Five exercises to master for a better body...(Part 2)

In last week’s newsletter, you discovered three exercises for better fitness, better physique, and better health. You learned some of the benefits, tips for performing them, and goals to work towards. In this week’s newsletter we’re going to look at two more exercises for a better body, my 21-Day Challenge, and how I incorporate the five exercises into training. Here we go!

Fourth exercise: Pull-up - Performed by pulling your body up to a bar and lowering yourself back down. It’s one doozy of an exercise as you literally have to pull your own weight until your chest almost touches the bar. It is considered a multi-joint or compound exercise which means you need to use more than one muscle group and more than one joint. It works muscles in your back, shoulders, chest and arms. In a pull-up your palms are shoulder-width a part with an overhand grip. Variations include a chin-up (palms facing you) which targets more of the bicep and a neutral-grip (narrower grip with palms facing each other) which also targets more of the bicep and forearm muscles. Why I like it - It’s very challenging which makes it feels amazing upon completion! This is another functional, compound movement exercise that triggers a release of growth hormone. This exercise is a true measure of your fitness level. I need to improve this area of my fitness and am enjoying the journey of finding ways to steadily improve. It is my obstacle and as we know from Marcus Aurelius, “The impediment to action advances action. What stands in the way becomes the way.” Tips - Think about actively pulling your chin over the bar (not breaking neutral neck position), i.e. don’t tip head back trying to touch bar with your chin. Pull elbows straight down to your hips. Maintain strong neutral core position. To work on proper form and also for beginners, a good place to start is to do band assisted pull ups. Like it sounds, use a band to offset your weight which will make it easier to pull yourself up and with proper form.

Another starting option is to do the eccentric portion of the pull-up which is the lowering of your body. Get up on the bar and lower yourself as slowly as possible. This is great for building strength and muscle which will lead to you being able to perform the whole exercise. What to train towards - You can start with an assisted pull-up with a band. Another option would be to do a chin-up working more of the bicep which will make it a bit easier. An accessory exercise to the pull-up is a lat pull-down which focuses on the latissimus dorsi, large back muscle used in the pull-up.

Level 1 - Men: 10 pull-ups; Women 5 pull-ups Level 2 - Increase number of reps; 20 for men, 10 for women or add additional weight i.e. weighted vest Fifth exercise: Walking lunge - Like it sounds, lunging and walking. To do this you take step forward with your right foot in line with your right hip. Bend both knees, so your left knee comes within a few inches of the floor. Keep your right knee from going in front of your toes. Engage your right quadriceps and hamstring by pushing your foot into the floor, and then stand up to step forward onto your left foot. Now continue on your left leg.

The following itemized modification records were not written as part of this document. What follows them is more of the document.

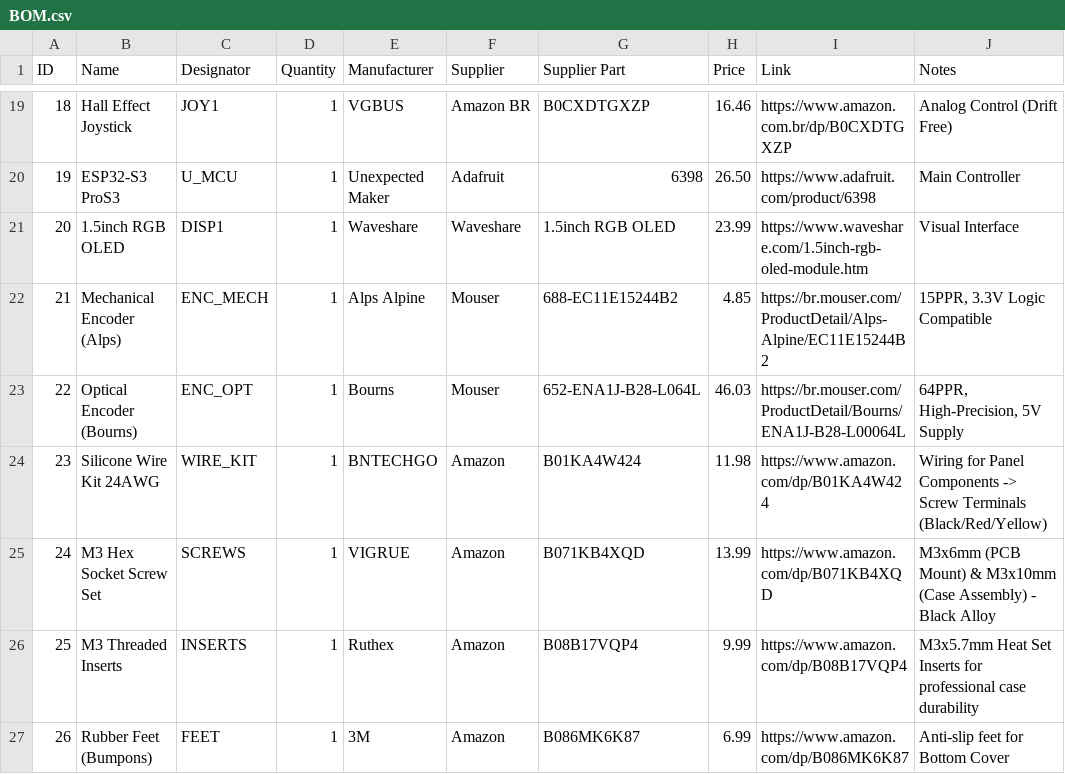
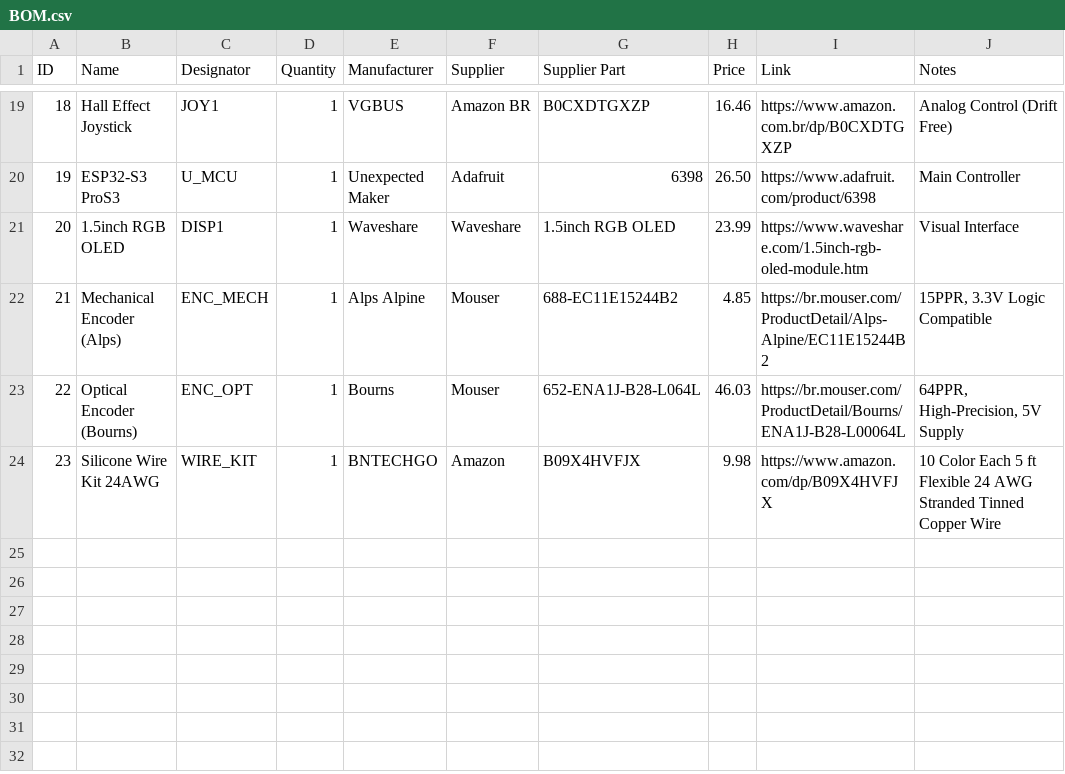
Before and after one commit to EngThi/The-Nerve, a CSV file: BOM.csv, drawn as a sheet; only a part is shown, gaps mark what is left out.

Commit message:
docs: Update wire kit to specific BNTECHGO 10-color set and remove unnecessary mechanical items

```diff
--- a/BOM.csv
+++ b/BOM.csv
@@ -23,5 +23,2 @@ ID,Name,Designator,Quantity,Manufacturer,Supplier,Supplier Part,Price,Link,Notes
 22,Optical Encoder (Bourns),ENC_OPT,1,Bourns,Mouser,652-ENA1J-B28-L064L,46.03,https://br.mouser.com/ProductDetail/Bourns/ENA1J-B28-L00064L,"64PPR, High-Precision, 5V Supply"
-23,Silicone Wire Kit 24AWG,WIRE_KIT,1,BNTECHGO,Amazon,B01KA4W424,11.98,https://www.amazon.com/dp/B01KA4W424,"Wiring for Panel Components -> Screw Terminals (Black/Red/Yellow)"
-24,M3 Hex Socket Screw Set,SCREWS,1,VIGRUE,Amazon,B071KB4XQD,13.99,https://www.amazon.com/dp/B071KB4XQD,"M3x6mm (PCB Mount) & M3x10mm (Case Assembly) - Black Alloy"
-25,M3 Threaded Inserts,INSERTS,1,Ruthex,Amazon,B08B17VQP4,9.99,https://www.amazon.com/dp/B08B17VQP4,"M3x5.7mm Heat Set Inserts for professional case durability"
-26,Rubber Feet (Bumpons),FEET,1,3M,Amazon,B086MK6K87,6.99,https://www.amazon.com/dp/B086MK6K87,"Anti-slip feet for Bottom Cover"
+23,Silicone Wire Kit 24AWG,WIRE_KIT,1,BNTECHGO,Amazon,B09X4HVFJX,9.98,https://www.amazon.com/dp/B09X4HVFJX,"10 Color Each 5 ft Flexible 24 AWG Stranded Tinned Copper Wire"
```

Throughout the lunge, maintain good posture with chest up, shoulders back and looking straight ahead. Why I like it - Great exercise for the quadriceps, the glutes, and the hamstring muscles. Every major muscle group in the lower body is being worked during this exercise. It challenges your stability. Many people have muscle imbalances between their quadriceps and hamstrings which can result in knee and lower back injuries. Walking lunges provide equal activation of both muscles, decreasing risk of injury. Tips - Keep good posture with chest up and shoulders back while you lunge. Your weight should be over your heels and not your toes. Take your time and work on proper movement until this becomes fluid, just like you are walking. You can increase stability and strength gains further by using weight i.e. dumbbells, kettle bells, or barbells with your walking lunges. What to train towards - Work on the fluidity that this exercise is meant to be. You should be able to lunge forward and right into lunging on the other side. Improve so that you are not lunging, standing up with a pause before switching to other side. There should be no pauses, it is a continued movement. Level 1 - Walking lunge with proper form and movement, no pauses for the length of a basketball court Level 2 - Add additional weight i.e. dumbbells. Start light with 10 lbs dumbbells and work up to 15, 20, 25 lbs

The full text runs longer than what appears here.